      > prevent proselytes from joining the Jacobian group in Jerusalem from which
      > the desposynoi arose.
      >
      > Bruce: I am content, for today, Monday, and there is a hailstorm outside
      > the
      > window, to have gained the point that the Jerusalem group were in fact
      > Jacobean, and that, by implication, Mk was at least in part written when
      > tensions between that group and the Galilee residuum were still high, and
      > important to both sides.

      I think the Petrines and "Jacobeans" were merged in Jerusalem and the
      tension was between Jerusalem and the Paulines and Johannines. Now before
      you gasp and spill your coffee on your shirt regarding the chronological gap
      between the Petrines/Jacobians (pre 66 CE) and the Johannines (90's CE), I
      hold that an Aramaic "proto-John" (used as a skeleton around which the late
      1st century Greek text was fleshed) was significantly anti-Petrine and
      pre-dated Mark. I have background but it could get lengthy and tangential
      to this discussion.


      >
      > Jack: It is for this reason I consider the GoT Logion 12 authentically
      > Yeshuine.
      >
      > Bruce: Here is Thos 12, tr Valantasis:
      >
      > "The disciples said to Jesus, We know that you are going to leave us. Who
      > will be our leader? Jesus said to them, No matter where you are, you are
      > to
      > go to James the Just, for whose sake Heaven and Earth came into being."
      >
      > Hmm. Even gJn has only evolved as far as the Pre-Existent Jesus; now we
      > get
      > the Pre-Existent Jacob. Surely it is a further evolution. It also
      > violates,
      > indeed obliterates, the whole weight of Gospel testimony that Peter was
      > the
      > leading figure among the followers of Jesus, both during Jesus's lifetime
      > and in the period directly following. That he was eventually eclipsed by
      > Brother Jacob is represented, albeit emblematically rather than
      > historically, in Acts (= Luke).

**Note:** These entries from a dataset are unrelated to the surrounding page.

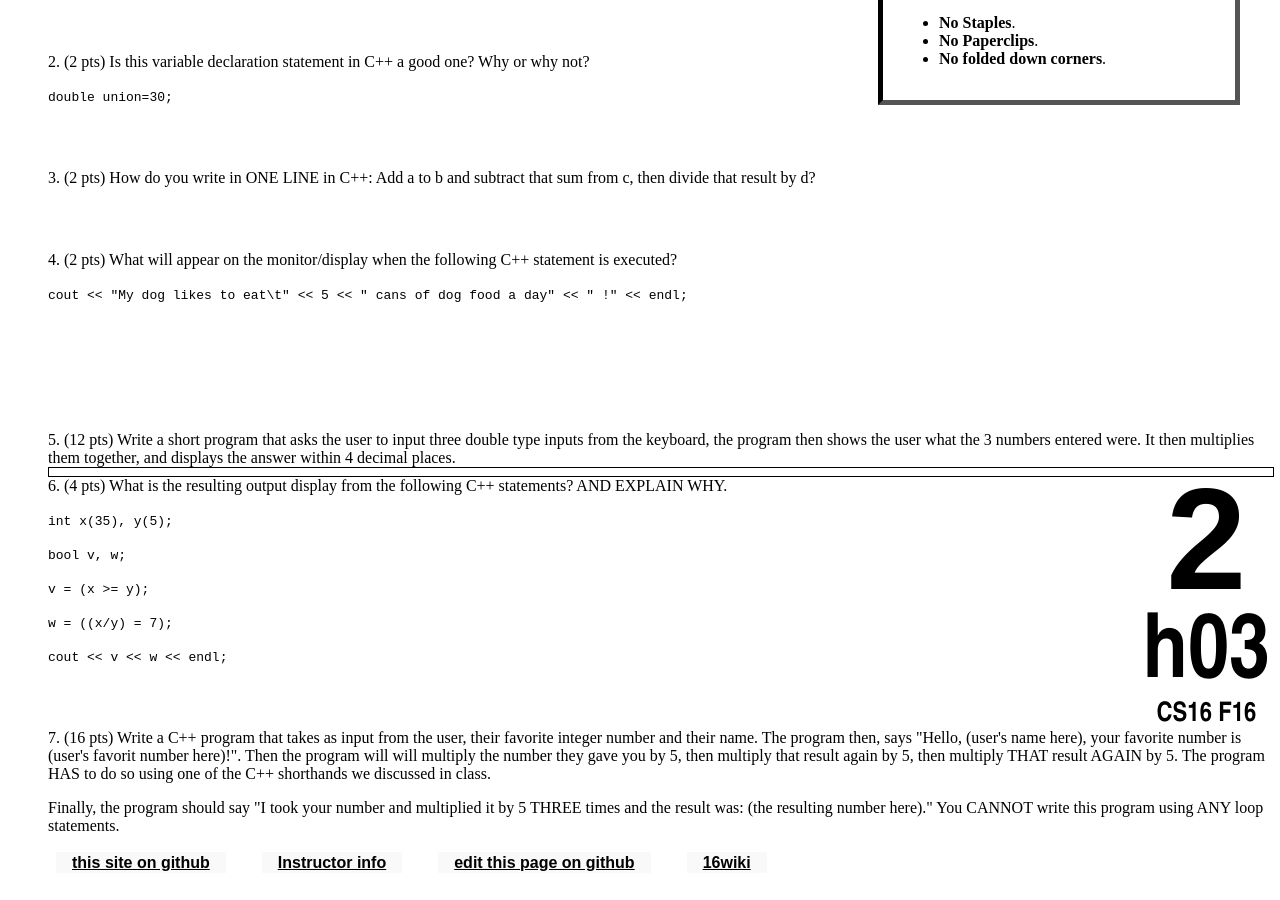
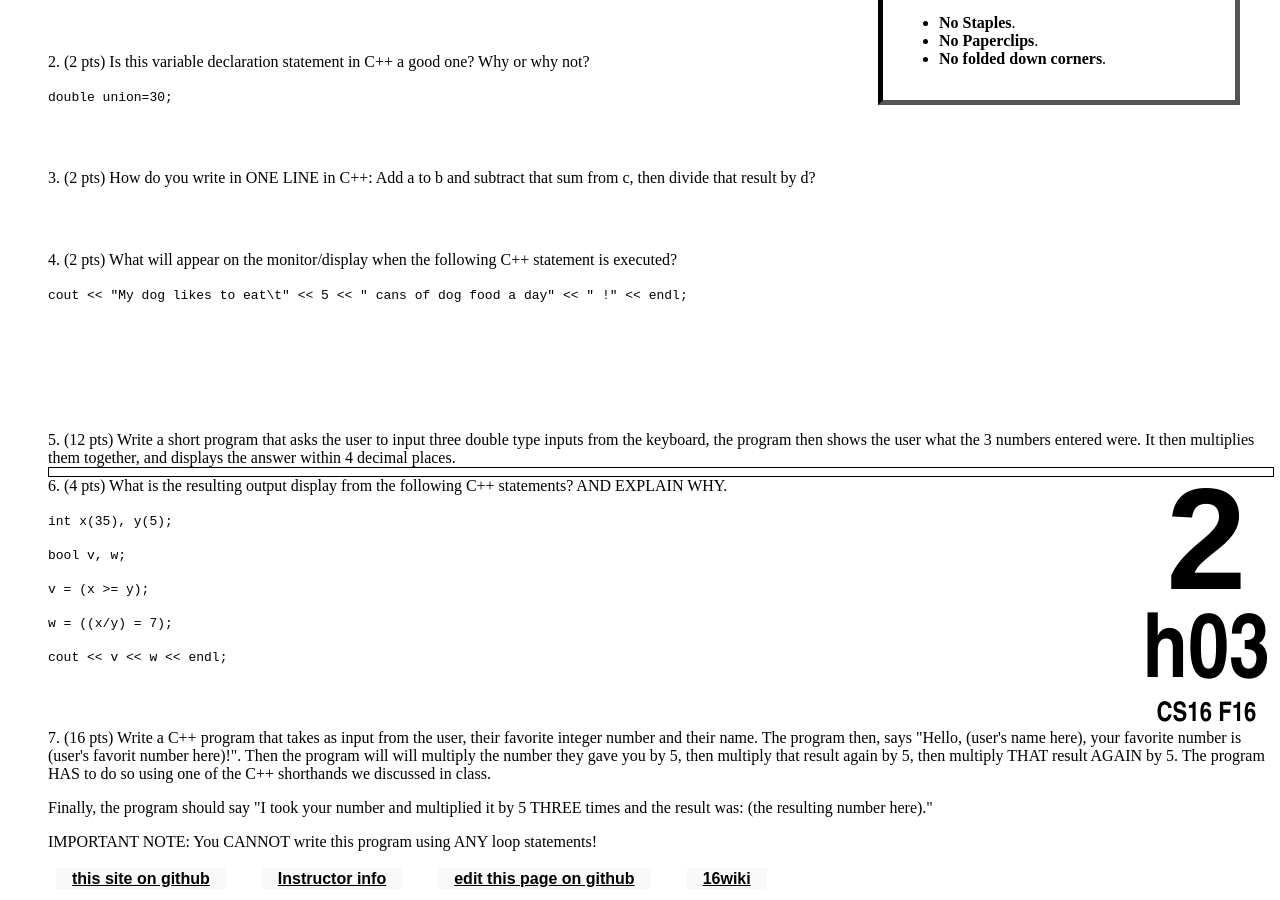
Before and after one commit to ucsb-cs16-s16/https-ucsb-cs16-s17.github.io, a Jekyll site: the page built from _hwk/h03.md, in a window 1280 px wide and 900 px high, scrolled down 785 px. Built offline with Jekyll 4.4.1, drawn with Linux system fonts in a browser that asks for light colours.

Commit message:
Update h03.md

```diff
--- a/_hwk/h03.md
+++ b/_hwk/h03.md
@@ -49,6 +49,7 @@ Read Chapter 2 (If you don't have a copy of the textbook yet, there is one on re
 7.	(16 pts) Write a C++ program that takes as input from the user, their favorite integer number and their name. The program then, says "Hello, (user's name here), your favorite number is (user's favorit number here)!". Then the program will will multiply the number they gave you by 5, then multiply that result again by 5, then multiply THAT result AGAIN by 5. The program HAS to do so using one of the C++ shorthands we discussed in class.
   <div style="margin-bottom:1em"></div>
 Finally, the program should say "I took your number and multiplied it by 5 THREE times and the result was: (the resulting number here)."
-You CANNOT write this program using ANY loop statements.
+  <div style="margin-bottom:1em"></div>
+IMPORTANT NOTE:  You CANNOT write this program using ANY loop statements!
 
 </ol>
```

      The criterion of embarrassment along with the historical record of Yaqub
      haTsaddik actually becoming leader suggests historicity.

      >
      > gThos has been shown, to my mind convincingly, to be secondary to the
      > Gospels, which it anthologizes and then develops in a typically Egyptian
      > direction.

      Although the GoT has indeed been "tweaked" by Egyptian Gnostics, my position
      is that Logia genuinely from the vox Iesu predate and are more primitive
      than the synoptic parallels and those without synoptic parallels, like
      Logion 12, are indeed Yeshuine.

      I will end my responses here, Bruce, if you don't mind, to avoid getting
      into a very lengthy discussion on the GoT, the core of which I believe was
      penned by Mark himself as his "Jesus said..." notebook that was used in the
      composition of his Gospel.


      I hope the hail didn't do much damage.

      Jack


      Jack Kilmon
      San Antonio, TX
    Your message has been successfully submitted and would be delivered to recipients shortly.